## What is required
What is needed here is an exact repetition of the records below, beginning at the line that has "this.acts, this.panBtn, this.gear);" and stopping after the line that has "in his stride)".

## The data

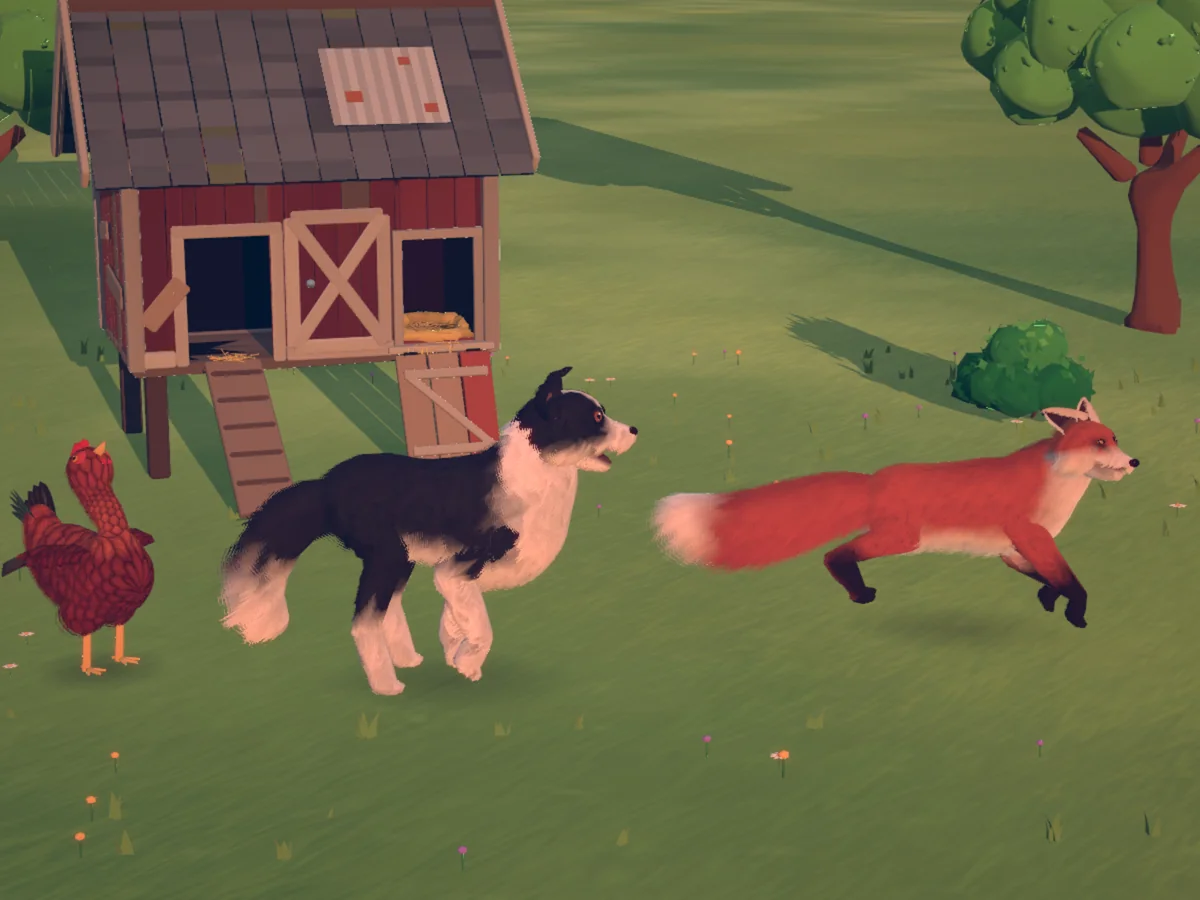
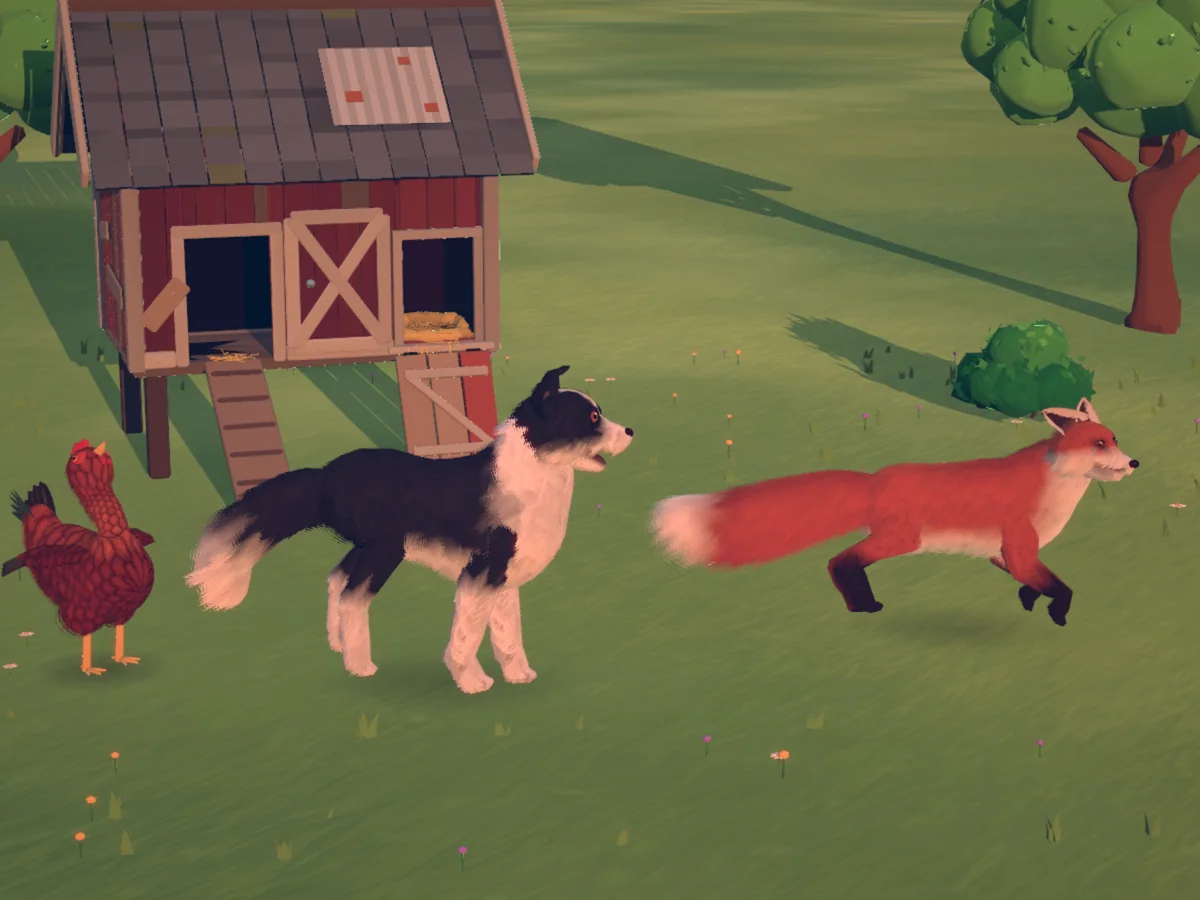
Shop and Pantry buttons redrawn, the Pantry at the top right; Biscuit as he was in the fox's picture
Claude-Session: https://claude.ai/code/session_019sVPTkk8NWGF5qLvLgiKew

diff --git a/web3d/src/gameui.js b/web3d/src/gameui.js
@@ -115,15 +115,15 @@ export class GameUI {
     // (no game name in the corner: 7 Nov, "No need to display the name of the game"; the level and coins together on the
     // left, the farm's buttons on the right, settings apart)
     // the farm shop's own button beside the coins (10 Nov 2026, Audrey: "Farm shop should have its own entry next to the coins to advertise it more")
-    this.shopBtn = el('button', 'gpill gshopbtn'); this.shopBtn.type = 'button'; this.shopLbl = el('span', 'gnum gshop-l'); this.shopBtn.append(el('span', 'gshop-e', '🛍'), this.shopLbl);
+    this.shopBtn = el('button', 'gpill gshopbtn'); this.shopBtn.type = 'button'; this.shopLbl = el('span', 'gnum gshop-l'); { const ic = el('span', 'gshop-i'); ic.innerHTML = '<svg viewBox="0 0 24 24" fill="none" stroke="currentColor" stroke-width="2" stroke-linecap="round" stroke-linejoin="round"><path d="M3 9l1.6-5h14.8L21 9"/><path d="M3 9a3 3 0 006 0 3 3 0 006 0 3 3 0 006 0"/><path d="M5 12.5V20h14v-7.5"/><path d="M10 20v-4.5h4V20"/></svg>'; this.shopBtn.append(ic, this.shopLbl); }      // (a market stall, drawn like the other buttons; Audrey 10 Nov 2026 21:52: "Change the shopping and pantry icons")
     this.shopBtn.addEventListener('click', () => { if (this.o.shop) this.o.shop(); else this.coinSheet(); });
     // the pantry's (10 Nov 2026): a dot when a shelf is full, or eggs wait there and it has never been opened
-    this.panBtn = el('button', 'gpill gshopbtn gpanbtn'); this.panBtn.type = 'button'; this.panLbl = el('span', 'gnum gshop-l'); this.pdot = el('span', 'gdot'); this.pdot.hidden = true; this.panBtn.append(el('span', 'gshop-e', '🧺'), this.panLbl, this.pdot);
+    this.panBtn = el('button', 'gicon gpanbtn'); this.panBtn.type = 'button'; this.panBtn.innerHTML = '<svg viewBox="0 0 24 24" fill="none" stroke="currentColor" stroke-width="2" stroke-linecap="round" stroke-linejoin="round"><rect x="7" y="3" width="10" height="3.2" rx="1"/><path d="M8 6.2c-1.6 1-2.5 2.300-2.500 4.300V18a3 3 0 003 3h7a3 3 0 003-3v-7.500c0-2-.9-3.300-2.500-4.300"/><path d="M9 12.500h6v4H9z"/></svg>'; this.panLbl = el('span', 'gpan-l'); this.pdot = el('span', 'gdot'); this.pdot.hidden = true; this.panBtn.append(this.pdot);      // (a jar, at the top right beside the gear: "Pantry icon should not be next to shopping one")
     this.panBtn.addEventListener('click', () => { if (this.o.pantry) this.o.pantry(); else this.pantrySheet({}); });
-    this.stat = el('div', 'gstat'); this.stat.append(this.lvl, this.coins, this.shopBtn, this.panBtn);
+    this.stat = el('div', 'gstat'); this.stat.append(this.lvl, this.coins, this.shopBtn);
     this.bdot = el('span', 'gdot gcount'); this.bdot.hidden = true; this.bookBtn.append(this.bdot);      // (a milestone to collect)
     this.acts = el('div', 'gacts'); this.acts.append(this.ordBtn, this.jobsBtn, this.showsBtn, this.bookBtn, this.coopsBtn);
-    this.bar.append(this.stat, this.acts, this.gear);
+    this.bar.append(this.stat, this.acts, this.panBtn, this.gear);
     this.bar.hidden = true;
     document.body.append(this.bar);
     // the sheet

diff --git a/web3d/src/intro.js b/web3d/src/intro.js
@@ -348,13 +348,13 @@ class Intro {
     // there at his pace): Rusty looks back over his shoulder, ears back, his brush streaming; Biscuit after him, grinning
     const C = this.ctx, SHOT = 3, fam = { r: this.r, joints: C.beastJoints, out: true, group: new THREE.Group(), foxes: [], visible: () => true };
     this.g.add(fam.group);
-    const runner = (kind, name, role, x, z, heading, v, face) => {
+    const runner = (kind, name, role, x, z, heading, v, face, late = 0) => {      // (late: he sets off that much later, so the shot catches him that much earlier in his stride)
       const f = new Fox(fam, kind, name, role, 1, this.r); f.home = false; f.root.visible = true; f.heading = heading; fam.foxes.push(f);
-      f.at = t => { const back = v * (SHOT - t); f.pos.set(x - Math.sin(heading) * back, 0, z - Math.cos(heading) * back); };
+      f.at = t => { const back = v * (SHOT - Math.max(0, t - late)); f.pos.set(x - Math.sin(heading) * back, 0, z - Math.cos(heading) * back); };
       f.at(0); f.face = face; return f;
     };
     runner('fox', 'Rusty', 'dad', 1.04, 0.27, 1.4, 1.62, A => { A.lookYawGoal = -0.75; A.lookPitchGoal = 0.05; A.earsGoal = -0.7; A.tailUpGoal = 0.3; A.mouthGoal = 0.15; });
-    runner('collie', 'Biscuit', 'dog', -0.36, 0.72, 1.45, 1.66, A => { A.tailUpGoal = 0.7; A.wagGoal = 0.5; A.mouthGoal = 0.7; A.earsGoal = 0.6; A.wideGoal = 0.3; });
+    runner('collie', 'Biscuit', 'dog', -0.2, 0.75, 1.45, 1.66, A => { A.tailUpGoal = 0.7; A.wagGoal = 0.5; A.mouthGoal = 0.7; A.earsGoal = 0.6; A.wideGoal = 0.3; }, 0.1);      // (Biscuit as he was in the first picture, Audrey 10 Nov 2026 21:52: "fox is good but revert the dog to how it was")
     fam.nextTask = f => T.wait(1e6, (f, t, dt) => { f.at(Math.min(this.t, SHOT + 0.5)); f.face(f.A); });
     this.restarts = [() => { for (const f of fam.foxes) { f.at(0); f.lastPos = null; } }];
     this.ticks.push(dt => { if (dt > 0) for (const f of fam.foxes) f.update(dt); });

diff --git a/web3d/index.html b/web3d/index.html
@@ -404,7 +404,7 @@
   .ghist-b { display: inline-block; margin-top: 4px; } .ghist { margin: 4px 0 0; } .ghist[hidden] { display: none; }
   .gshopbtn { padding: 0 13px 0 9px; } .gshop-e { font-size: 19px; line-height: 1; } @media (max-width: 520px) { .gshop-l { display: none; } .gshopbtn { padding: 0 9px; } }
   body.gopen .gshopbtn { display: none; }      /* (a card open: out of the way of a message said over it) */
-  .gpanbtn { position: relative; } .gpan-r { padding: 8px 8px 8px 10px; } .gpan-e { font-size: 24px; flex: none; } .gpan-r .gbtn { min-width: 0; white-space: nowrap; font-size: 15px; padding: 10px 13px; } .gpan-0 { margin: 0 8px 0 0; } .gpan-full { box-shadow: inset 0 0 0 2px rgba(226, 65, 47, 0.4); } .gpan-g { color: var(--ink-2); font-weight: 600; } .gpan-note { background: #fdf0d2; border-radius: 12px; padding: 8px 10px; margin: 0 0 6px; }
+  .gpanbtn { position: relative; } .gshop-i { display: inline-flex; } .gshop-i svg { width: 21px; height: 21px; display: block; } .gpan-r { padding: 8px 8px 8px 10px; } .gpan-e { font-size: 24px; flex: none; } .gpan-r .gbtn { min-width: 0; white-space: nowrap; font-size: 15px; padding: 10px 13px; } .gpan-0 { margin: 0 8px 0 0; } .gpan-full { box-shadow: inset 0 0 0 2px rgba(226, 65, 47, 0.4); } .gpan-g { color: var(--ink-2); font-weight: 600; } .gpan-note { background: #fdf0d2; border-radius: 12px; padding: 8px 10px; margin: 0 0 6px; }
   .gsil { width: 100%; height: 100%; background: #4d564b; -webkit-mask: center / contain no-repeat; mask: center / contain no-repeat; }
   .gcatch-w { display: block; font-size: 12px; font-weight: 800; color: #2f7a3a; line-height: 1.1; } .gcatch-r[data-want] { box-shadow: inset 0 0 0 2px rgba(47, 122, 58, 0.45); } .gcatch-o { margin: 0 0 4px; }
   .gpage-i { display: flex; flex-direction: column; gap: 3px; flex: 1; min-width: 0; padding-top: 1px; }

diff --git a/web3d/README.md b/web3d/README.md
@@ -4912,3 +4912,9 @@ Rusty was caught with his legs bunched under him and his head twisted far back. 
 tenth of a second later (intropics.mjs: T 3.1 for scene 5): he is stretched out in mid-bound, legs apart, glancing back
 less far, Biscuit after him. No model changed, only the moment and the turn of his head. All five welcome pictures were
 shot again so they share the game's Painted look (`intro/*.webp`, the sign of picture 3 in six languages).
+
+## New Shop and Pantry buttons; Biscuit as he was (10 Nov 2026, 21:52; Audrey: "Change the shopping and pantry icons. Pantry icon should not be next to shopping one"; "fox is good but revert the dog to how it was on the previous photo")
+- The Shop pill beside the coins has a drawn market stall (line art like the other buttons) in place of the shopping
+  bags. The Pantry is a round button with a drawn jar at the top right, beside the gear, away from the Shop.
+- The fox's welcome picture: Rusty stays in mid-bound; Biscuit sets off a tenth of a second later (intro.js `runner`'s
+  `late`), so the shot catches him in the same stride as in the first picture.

## Response to the exercise
+    this.bar.append(this.stat, this.acts, this.panBtn, this.gear);
     this.bar.hidden = true;
     document.body.append(this.bar);
     // the sheet

diff --git a/web3d/src/intro.js b/web3d/src/intro.js
@@ -348,13 +348,13 @@ class Intro {
     // there at his pace): Rusty looks back over his shoulder, ears back, his brush streaming; Biscuit after him, grinning
     const C = this.ctx, SHOT = 3, fam = { r: this.r, joints: C.beastJoints, out: true, group: new THREE.Group(), foxes: [], visible: () => true };
     this.g.add(fam.group);
-    const runner = (kind, name, role, x, z, heading, v, face) => {
+    const runner = (kind, name, role, x, z, heading, v, face, late = 0) => {      // (late: he sets off that much later, so the shot catches him that much earlier in his stride)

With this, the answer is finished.